International Hepato-Pancreato-Biliary Association
HPB Blog, November 2017
Improving our Optics on Predicting Outcomes
With advances in our ability to perform complex hepatobiliary and pancreatic operations in patients with increasingly advanced disease, careful patient selection utilizing multiple optics is critical to optimizing outcomes. In the current issue of HPB, several authors critically evaluate prognostic indicators and imaging features which predict (or fail to predict) a patient’s peri-operative and longterm outcome.
The appropriate selection of patients for surgery with advanced hepatobiliary and pancreatic malignancy is paramount to achieving outcomes which result in improved quality and quantity of life.
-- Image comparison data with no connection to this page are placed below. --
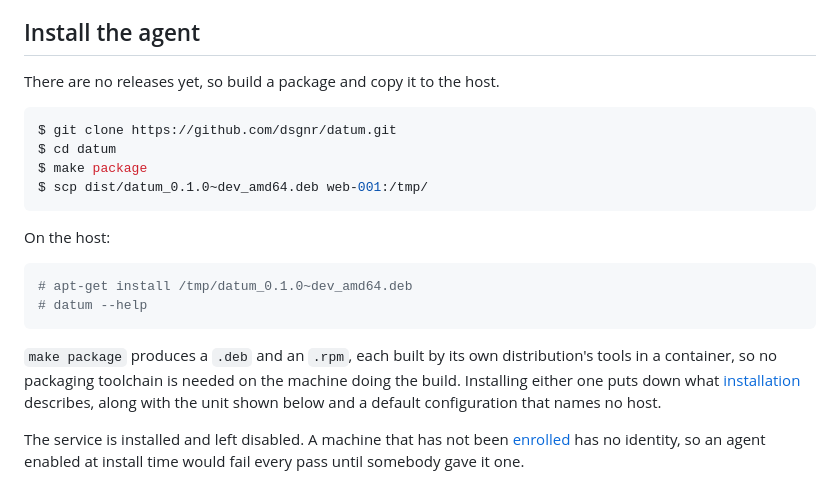
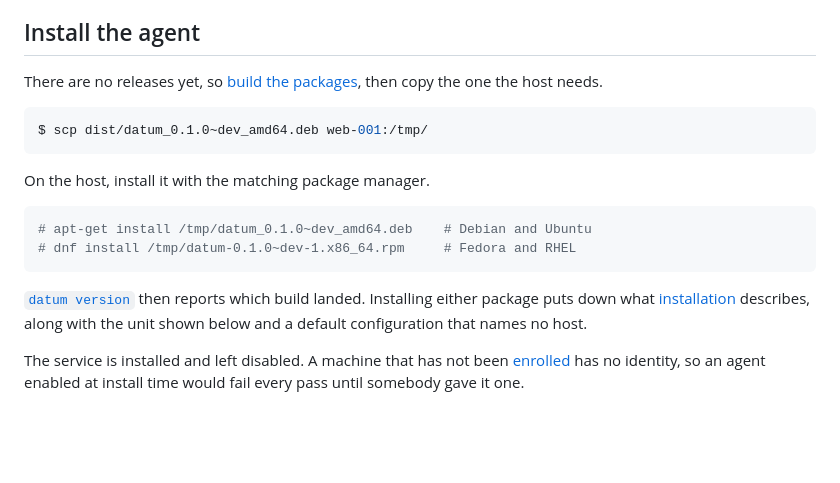
Before and after one commit to dsgnr/datum, a Markdown page: docs/lifecycle/running.md, the part around the change. Rendered like a GitHub page; blank space fills up the shorter version.

````diff
--- a/docs/lifecycle/running.md
+++ b/docs/lifecycle/running.md
@@ -5,26 +5,23 @@ and verifying a revision. What is still missing is listed at the end.
 
 ## Install the agent
 
-There are no releases yet, so build a package and copy it to the host.
+There are no releases yet, so [build the packages](installation.md#building-from-source), then copy
+the one the host needs.
 
 ```console
-$ git clone https://github.com/dsgnr/datum.git
-$ cd datum
-$ make package
 $ scp dist/datum_0.1.0~dev_amd64.deb web-001:/tmp/
 ```
 
-On the host:
+On the host, install it with the matching package manager.
 
 ```console
-# apt-get install /tmp/datum_0.1.0~dev_amd64.deb
-# datum --help
+# apt-get install /tmp/datum_0.1.0~dev_amd64.deb    # Debian and Ubuntu
+# dnf install /tmp/datum-0.1.0~dev-1.x86_64.rpm     # Fedora and RHEL
 ```
 
-`make package` produces a `.deb` and an `.rpm`, each built by its own distribution's tools in
-a container, so no packaging toolchain is needed on the machine doing the build. Installing
-either one puts down what [installation](installation.md#what-installation-provides)
-describes, along with the unit shown below and a default configuration that names no host.
+[`datum version`](../reference/cli.md#datum-version) then reports which build landed. Installing
+either package puts down what [installation](installation.md#what-installation-provides) describes,
+along with the unit shown below and a default configuration that names no host.
 
 The service is installed and left disabled. A machine that has not been
 [enrolled](enrolment.md) has no identity, so an agent enabled at install time would fail every
````
Also changed, not shown: docs/lifecycle/installation.md (+28 -2 lines).
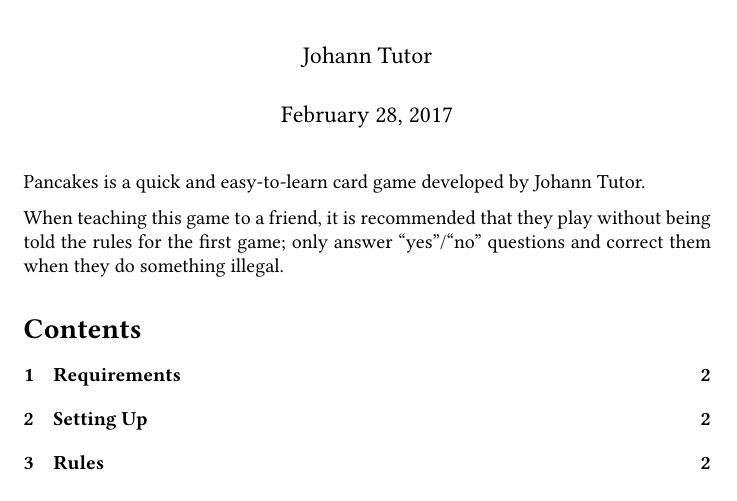
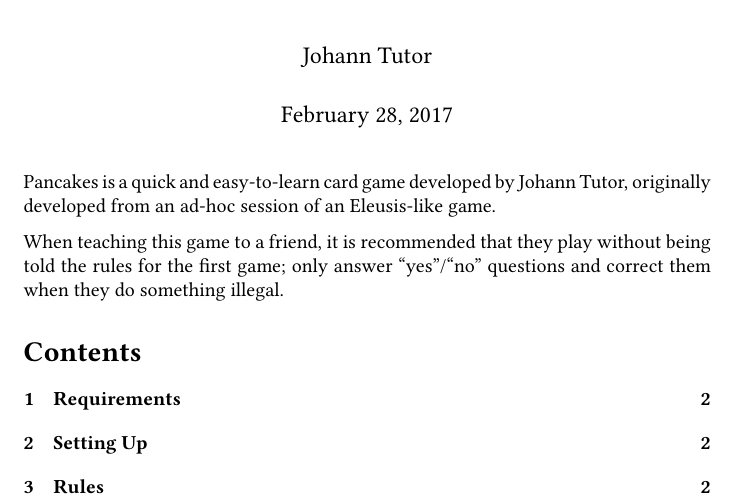
Before and after one commit to jmbtutor/pancakes, a LaTeX document (pancakes.tex): part of page 1 of 4, cut so that both start at the same text. Compiled offline with pdfLaTeX.

Commit message:
Attribute game inspiration to Eleusis
It wasn't exactly Eleusis, but the basic mechanics were the same: it was
a shedding game whose rules were not disclosed.

```diff
--- a/pancakes.tex
+++ b/pancakes.tex
@@ -31,7 +31,7 @@
 \date{\today}
 \maketitle
 
-Pancakes is a quick and easy-to-learn card game developed by Johann Tutor.
+Pancakes is a quick and easy-to-learn card game developed by Johann Tutor, originally developed from an ad-hoc session of an Eleusis-like game.
 
 When teaching this game to a friend, it is recommended that they play without being told the rules for the first game;
 only answer ``yes''/``no'' questions and correct them when they do something illegal.
```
Counseling patients faced with these difficult decisions requires prognostic information which can support informed decision-making regarding treatment options and the potential morbidity and outcomes of each. This month in HPB Wen and colleagues evaluate the role of CEA and CA 19-9 in predicting an R0 resection and overall survival in patients with apparent resectable gallbladder cancer. The Heidelberg group describes the selection of patients with locally advanced pancreatic adenocarcinoma who benefit from exploration and resection, and describe an artery preserving operative approach which they call the TRIANGLE operation. In patients with unresectable hilar cholangiocarcinoma, Gaspersz and colleagues evaluate the validity of poor prognostic factors on predicting conditional survival over time.
Two articles focus on the evaluation of peri-operative risk factors for anticipating increased morbidity and mortality following hepatic resection and pancreaticoduodenectomy. Stiles et al. evaluates predictors and implications of unplanned conversion during minimally invasive hepatectomy utilizing data from the ACS-NSQIP HPB module, and Watanabe and colleagues evaluate the impact of decreased preoperative FXIII activity on bleeding during pancreaticoduodenectomy. Prospective collection of these peri-operative data elements will allow us to better understand how we can continue to improve peri-operative outcomes in HPB surgical patients.
As imaging technology continues to evolve, more and more information can be gleaned pre-operatively. Imaging techniques and features can begin to provide information about potential tumor biology and other information beyond simple resectability status. In this month’s issue, Zamboni et al. evaluate CT features associated with tumor grade, and describe features which allow for the identification of low and high grade pancreatic neuroendocrine tumors. Jhaveri and colleagues then report on the predictive ability of gadoxetic acid-enhanced liver MRI in the identification of less than 1 cm colorectal metastases following chemotherapy. They found that Eovist enhanced MRI may alter the surgical plan in almost half of the patients with colorectal liver metastases scheduled for liver resection following chemotherapy.
Two additional studies this month focused on standardization and regionalization of HPB surgical care. Kagedan et al. report on the economics of implementing an enhanced recovery pathway after pancreatic surgery, and report significant reduction in direct costs in patients treated on a pathway versus those not. Salami, Alvarez, and Joshi then explored the application of guideline standards for patients treated in various regions of the United States with a diagnosis of pancreatic adenocarcinoma. The continued challenge of centralization of HPB surgical care is further highlighted in a letter to the Editor which follows authored by Ansari, Dervenis, Friess, and Andersson.
Read all of these articles and more in the November Issue of HPB!